In many respects the doctor has assumed the role of a latter-day priest and his consulting room has become a confession box.

The doctor patient relationship is unique. Despite the litany of medical controversies in recent years most people continue to speak in very positive terms about their relationship with their family doctor. The relationship is quite different and distinct from the way people relate to other professionals. I don't think that people feel quite the same way about accountants, solicitors, architects or bankers. That is not to say that other professionals are of a lower standing to the doctor. It is just that the nature of the relationship is different.

During the course of a lifetime a person may avail of the services of different solicitors or accountants but they will often retain the same general practitioner. People value the personal continuing relationship they enjoy with their doctor. In many cases the general practitioner is regarded as a valued friend. Although a person might not socialise with their doctor they know that the doctor is somebody they can implicitly trust and can turn to when they need help.

This special relationship has not simply originated out of the blue. There are several reasons why it has evolved in this special way. One of the key reasons is the confidential nature of the relationship.

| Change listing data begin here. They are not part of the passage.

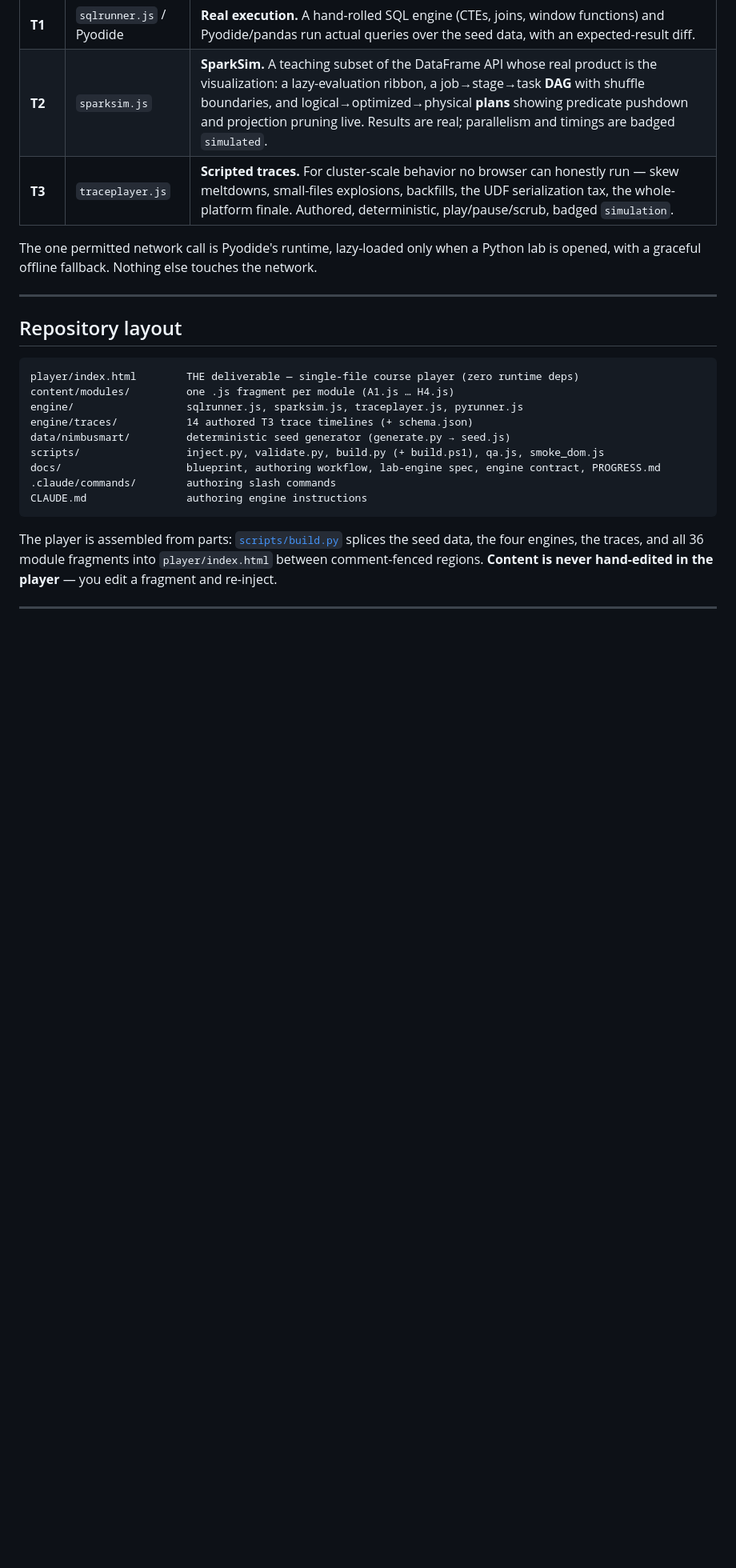
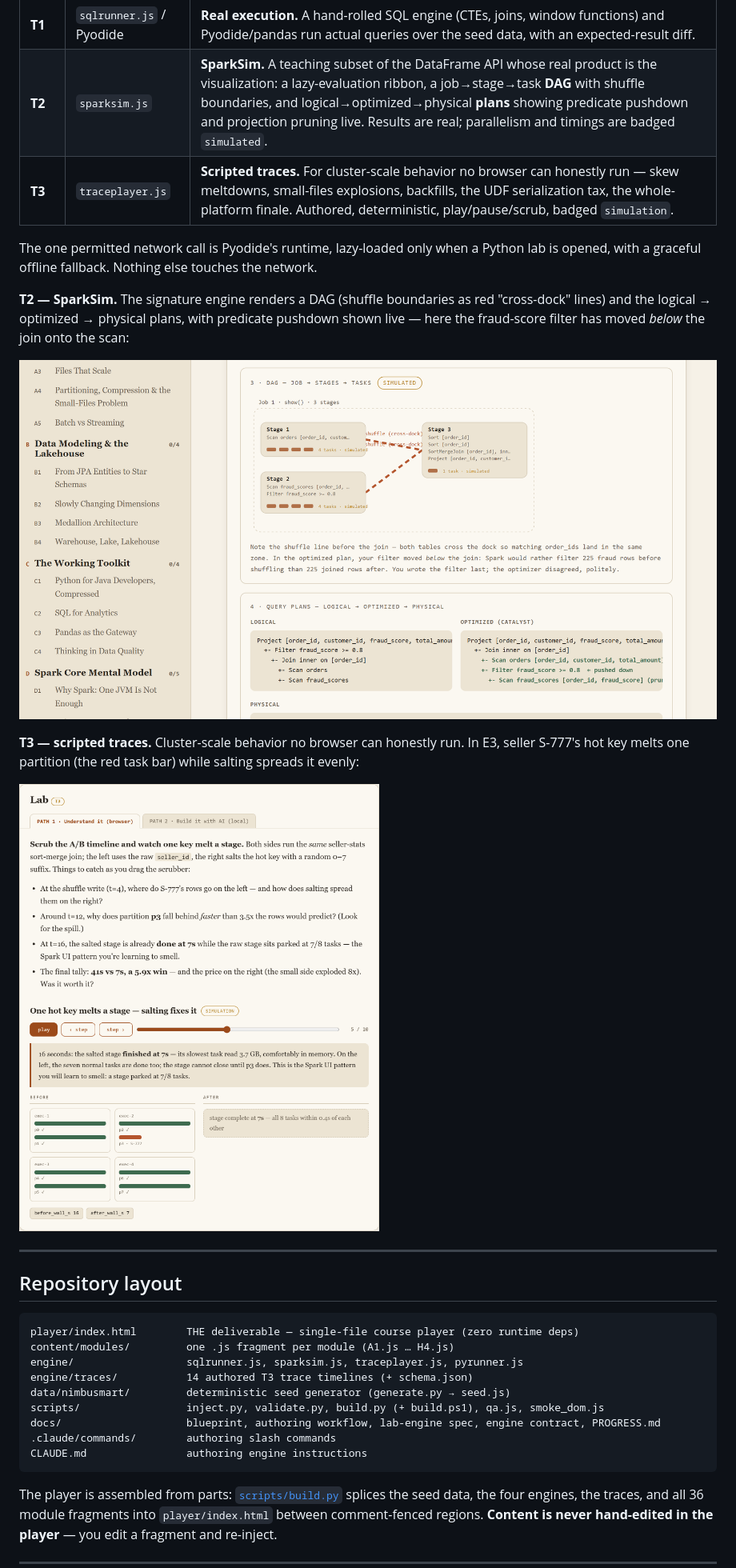
Before and after one commit to varasrinivas/data-engineering-course, a Markdown page: README.md, the part around one of its changes. Shown at 80% size. Drawn GitHub-style; pictures changed too: docs/screenshots/skew-trace.png (added), docs/screenshots/sparksim-dag.png (added); blank space fills up the shorter version.

Commit message:
Add screenshots to README
Landing-page hero, the SparkSim DAG/plan view with predicate pushdown,
and the E3 skew trace — captured from the player in a real browser.

Co-Authored-By: Claude Opus 4.8 (1M context) <noreply@anthropic.com>

```diff
--- a/README.md
+++ b/README.md
@@ -63,6 +65,17 @@ Every module has two ways to practice:
 
 The one permitted network call is Pyodide's runtime, lazy-loaded only when a Python lab is
 opened, with a graceful offline fallback. Nothing else touches the network.
+
+**T2 — SparkSim.** The signature engine renders a DAG (shuffle boundaries as red "cross-dock"
+lines) and the logical → optimized → physical plans, with predicate pushdown shown live —
+here the fraud-score filter has moved *below* the join onto the scan:
+
+![SparkSim DAG and query plans, showing the filter pushed down below the join](docs/screenshots/sparksim-dag.png)
+
+**T3 — scripted traces.** Cluster-scale behavior no browser can honestly run. In E3, seller
+S-777's hot key melts one partition (the red task bar) while salting spreads it evenly:
+
+![The E3 skew trace, before/after: one hot partition stalling a stage vs the salted fix](docs/screenshots/skew-trace.png)
 
 ---
 
```
Also changed, not shown: other parts of README.md (+2 -0 lines), docs/screenshots/landing.png (added).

Embarrassing issues

People tell the most extraordinary stories to their doctor. They also give permission to the doctor to perform physical examinations, which at times can be a very embarrassing experience. They should do so confident in the knowledge that no matter what has been said or done the details of the consultation will not be discussed elsewhere without the patient's permission. This trust in the doctor has been hard earned by the medical profession over many generations.

Just as with the priest, breaching a confidence has the most serious consequences for the doctor and could result in disciplinary action from the Medical Council. Confidentiality is a serious matter and is not regarded lightly by doctors.

However, evidence suggests that young people may believe that different standards of confidentiality apply to them as opposed to adults. One may well ask why would they think that different standards apply to them?

Child health

Adolescence is essentially a time of transition and the young person has many adjustments to make as he matures. In the recent past that young person will usually have attended the surgery in the company of a parent. During the consultation various aspects of the child's health would have been discussed between the doctor, parent and the child.

The child would have been quite secure within that setting because the child would have observed the parent relating to the doctor in an attitude of trust. The doctor might also have been perceived by the child as a parent like figure.

'Young people need to know that if they need medical help with
regard to sexual activity that they can do so without the matter
being brought to the attention of their parents'.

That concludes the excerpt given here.